In that case, she asked, did I want to attend a sherry party at Clarence House the next day? This was at the invitation of Her Majesty Queen Elizabeth the Queen Mother, who lived at Clarence House and was an honorary bencher of the Middle Temple. I promised not to tell anybody about this invitation.
By breakfast on Sunday the party was common knowledge, but nobody knew who was going or how to get an invitation. I kept quiet. There was a rumour that Her Majesty Queen Elizabeth II would also be there.
At Sunday lunchtime I found myself in a queue at the front door of Clarence House. There were about twelve people in the queue, all in suits. I was the last person in line.
Two tall guardsmen in splendid uniforms and beaver hats stood by the door. An equerry came out to greet us, and spoke in turn to each person in the line. He had no written notes, but he knew my full name, the university I was at, my father’s name, and the fact that he was a psychologist in the health service. He asked casually which hospital my father worked at.
At that moment another suit joined the end of the queue. Inside the suit was a famous county court judge. He had also heard the rumour, and decided to attend. He introduced himself to the equerry, stated that he was one of Her Majesty’s judges, and demanded to be let in. The equerry said evenly that he could not admit anybody, not the Lord Chancellor himself, if his name was not on the guest list. He asked the judge to leave.
The judge refused to move. The equerry spoke briefly to the two guardsmen, who took the judge gently but firmly by both arms and escorted him away, his feet barely touching the gravel. He spluttered with indignation: “You cannot do this! I am one of Her Majesty’s judges! I know the law on habeas corpus!”

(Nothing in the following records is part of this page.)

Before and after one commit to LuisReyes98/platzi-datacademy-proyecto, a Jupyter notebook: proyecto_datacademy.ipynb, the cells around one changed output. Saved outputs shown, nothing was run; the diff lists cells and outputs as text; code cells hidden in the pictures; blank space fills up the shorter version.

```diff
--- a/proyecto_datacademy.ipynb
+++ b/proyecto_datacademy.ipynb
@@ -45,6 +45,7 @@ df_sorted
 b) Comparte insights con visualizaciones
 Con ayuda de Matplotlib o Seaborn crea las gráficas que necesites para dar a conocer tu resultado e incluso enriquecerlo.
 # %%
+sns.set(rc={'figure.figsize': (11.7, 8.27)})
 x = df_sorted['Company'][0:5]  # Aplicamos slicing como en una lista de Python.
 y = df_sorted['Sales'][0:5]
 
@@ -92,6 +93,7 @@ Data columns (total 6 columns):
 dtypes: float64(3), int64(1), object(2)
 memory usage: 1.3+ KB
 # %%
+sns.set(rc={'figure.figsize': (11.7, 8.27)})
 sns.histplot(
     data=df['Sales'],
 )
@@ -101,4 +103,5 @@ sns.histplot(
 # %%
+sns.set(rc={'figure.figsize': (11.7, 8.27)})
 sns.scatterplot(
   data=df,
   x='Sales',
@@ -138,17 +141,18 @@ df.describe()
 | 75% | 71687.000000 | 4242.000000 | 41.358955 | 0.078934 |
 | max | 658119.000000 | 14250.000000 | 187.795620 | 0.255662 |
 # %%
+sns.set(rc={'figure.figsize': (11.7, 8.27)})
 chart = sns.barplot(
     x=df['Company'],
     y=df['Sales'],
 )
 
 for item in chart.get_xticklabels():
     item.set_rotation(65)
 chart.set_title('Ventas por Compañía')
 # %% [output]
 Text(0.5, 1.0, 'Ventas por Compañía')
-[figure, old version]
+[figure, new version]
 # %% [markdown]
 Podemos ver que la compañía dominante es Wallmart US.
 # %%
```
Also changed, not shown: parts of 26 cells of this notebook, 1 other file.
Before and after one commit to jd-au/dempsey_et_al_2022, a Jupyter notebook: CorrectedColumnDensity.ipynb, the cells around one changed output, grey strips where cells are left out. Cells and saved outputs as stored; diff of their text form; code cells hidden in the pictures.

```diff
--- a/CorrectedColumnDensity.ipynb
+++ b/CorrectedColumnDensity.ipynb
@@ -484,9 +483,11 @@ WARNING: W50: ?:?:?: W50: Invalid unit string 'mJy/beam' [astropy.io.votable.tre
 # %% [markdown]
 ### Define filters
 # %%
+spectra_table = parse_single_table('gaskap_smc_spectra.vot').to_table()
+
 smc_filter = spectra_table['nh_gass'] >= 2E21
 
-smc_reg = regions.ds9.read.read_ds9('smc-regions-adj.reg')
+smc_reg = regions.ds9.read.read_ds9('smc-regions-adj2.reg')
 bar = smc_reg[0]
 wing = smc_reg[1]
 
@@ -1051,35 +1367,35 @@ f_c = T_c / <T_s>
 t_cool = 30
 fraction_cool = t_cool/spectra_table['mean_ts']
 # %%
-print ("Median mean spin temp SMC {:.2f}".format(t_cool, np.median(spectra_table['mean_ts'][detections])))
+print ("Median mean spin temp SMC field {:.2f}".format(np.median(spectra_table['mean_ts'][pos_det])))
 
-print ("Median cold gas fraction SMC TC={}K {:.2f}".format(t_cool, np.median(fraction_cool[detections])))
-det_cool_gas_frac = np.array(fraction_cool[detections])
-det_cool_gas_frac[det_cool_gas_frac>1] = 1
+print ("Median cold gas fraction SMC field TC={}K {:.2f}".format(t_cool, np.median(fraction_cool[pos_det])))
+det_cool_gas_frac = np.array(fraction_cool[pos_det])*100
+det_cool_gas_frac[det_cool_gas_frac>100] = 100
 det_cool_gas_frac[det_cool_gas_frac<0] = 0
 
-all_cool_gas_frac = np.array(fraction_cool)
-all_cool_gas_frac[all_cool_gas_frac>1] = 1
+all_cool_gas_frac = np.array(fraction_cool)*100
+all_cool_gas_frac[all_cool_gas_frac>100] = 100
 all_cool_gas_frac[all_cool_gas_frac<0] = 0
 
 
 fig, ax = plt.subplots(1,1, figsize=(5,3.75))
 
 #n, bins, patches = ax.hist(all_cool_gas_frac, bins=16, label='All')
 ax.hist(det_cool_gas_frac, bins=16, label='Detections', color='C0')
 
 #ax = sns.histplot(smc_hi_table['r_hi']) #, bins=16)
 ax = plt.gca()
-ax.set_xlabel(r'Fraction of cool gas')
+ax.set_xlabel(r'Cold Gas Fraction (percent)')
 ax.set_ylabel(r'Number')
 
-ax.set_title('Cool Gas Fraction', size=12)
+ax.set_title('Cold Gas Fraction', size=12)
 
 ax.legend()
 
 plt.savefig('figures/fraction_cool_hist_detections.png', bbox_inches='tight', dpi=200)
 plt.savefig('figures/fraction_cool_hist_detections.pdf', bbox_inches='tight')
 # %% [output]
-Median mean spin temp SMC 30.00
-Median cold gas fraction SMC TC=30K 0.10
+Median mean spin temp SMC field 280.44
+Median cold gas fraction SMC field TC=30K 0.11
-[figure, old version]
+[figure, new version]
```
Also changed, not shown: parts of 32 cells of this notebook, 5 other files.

After a brief summary of Royal etiquette, the equerry opened the front door and we were admitted.
See also: Tea with Milk